You should only buy used cars from dealerships, because they can “certify” the value of the car better than an independent seller would. See Honey, the book agrees with me. Although they also said (if I understood correctly), that according to the rules of economics no one would ever want to sell a car unless something is wrong with it. That doesn’t sound right – people upgrade cars all the time even when it isn’t necessary. (Not me – I drive my cars until they flat out refuse to run anymore).
I read chapters 7 and 8, and in case I haven’t already said this, the field of human economics really fascinates me.
The main lesson or chapter 7 can be summed up in three words: communicate, communicate, communicate. Since these economics terms are so much fun, here are a couple of bonus ones:
Pooling equilibrium – Your spouse cannot read your mind. Basically, if you act happy when you are actually furious, go figure – he’ll have no idea that he’s in trouble.
Separating equilibrium – give enough information so your spouse knows what you want him to know
BUT, when you are doing all of this communicating, be sure not to lecture. If you flood your spouse with information, the high information processing costs will hinder his ability to listen and digest what his is hearing. In other words, if someone lectures you, your brain kind of shuts down and all you hear is noise. Then, when the other person expresses annoyance with you weeks later – I TOLD you this already – you have no idea what he is talking about. The authors call this a “conversation coma” which I doubt they took from economics.
As a teacher I see this in my students, and I see it in my daughter too. At some point in my lengthy explanation, their eyes kind of cloud over and they look uncomfortable and inattentive. This is a main reason why I hardly ever lecture when I teach – if you keep things interactive, the students are far more likely to enjoy themselves – they are also more likely to remember the conversation. (Sometimes they quote our discussions on their papers and exams – I love that.)
Another term: intertemporal choice – Every day we are faced with choices that will give us small rewards today or greater rewards tomorrow. (they use a treadmill as an example) We often go for the instant gratification because it’s easy to invent reasons why the delayed reward isn’t so great after all. Remember the marshmallow experiment? A lot of kids didn’t even blink about taking one marshmallow now instead of two treats later – the one on the table looked too tasty to wait for what they couldn’t see. I am a night owl – it’s hard for me to choose in favor of going to sleep early – I get so much done when everyone else is asleep (I blog!), and sometimes I’m at my most creative after midnight. But then I have to get up in the morning. Getting up early would be far easier if I would fall asleep a little earlier (and I understand weight loss would be easier too).
One more thing. The authors recommend the use of commitment devices, or special incentives to help keep one another accountable. I am completely convinced that we shouldn’t bribe our kids with stickers. That said, what if we just aren’t intrinsically motivated to do something? I might have to start posting stickers on my calendar (again) every time I exercise.

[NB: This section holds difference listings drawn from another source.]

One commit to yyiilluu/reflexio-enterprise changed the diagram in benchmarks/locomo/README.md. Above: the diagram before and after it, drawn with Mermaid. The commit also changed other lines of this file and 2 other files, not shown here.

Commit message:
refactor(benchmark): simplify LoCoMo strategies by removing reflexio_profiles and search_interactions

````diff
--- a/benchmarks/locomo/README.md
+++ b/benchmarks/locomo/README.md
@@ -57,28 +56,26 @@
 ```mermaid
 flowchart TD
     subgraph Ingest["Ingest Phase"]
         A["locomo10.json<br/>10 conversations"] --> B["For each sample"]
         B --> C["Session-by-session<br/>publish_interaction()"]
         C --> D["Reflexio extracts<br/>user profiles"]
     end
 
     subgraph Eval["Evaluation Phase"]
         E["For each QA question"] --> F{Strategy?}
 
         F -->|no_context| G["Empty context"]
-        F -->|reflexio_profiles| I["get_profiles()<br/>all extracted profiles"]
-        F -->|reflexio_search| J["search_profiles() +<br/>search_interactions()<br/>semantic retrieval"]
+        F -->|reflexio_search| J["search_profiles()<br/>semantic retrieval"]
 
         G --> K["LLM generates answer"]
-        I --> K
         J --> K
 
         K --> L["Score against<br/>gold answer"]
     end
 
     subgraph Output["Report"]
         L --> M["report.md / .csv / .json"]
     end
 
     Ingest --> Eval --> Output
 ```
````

Scroll down for other posts about Spousonomics:
Part 1: Spousonomics, by Paula Szuchman and Jenny Anderson
Part 2: Yoga and Over-Cooked Chicken
Part 3: Unpacking my Suitcases
Part 4: Don’t Lecture Me
Part 5: Games and Bubbles
GB Part 1: Post-privacy and Marriage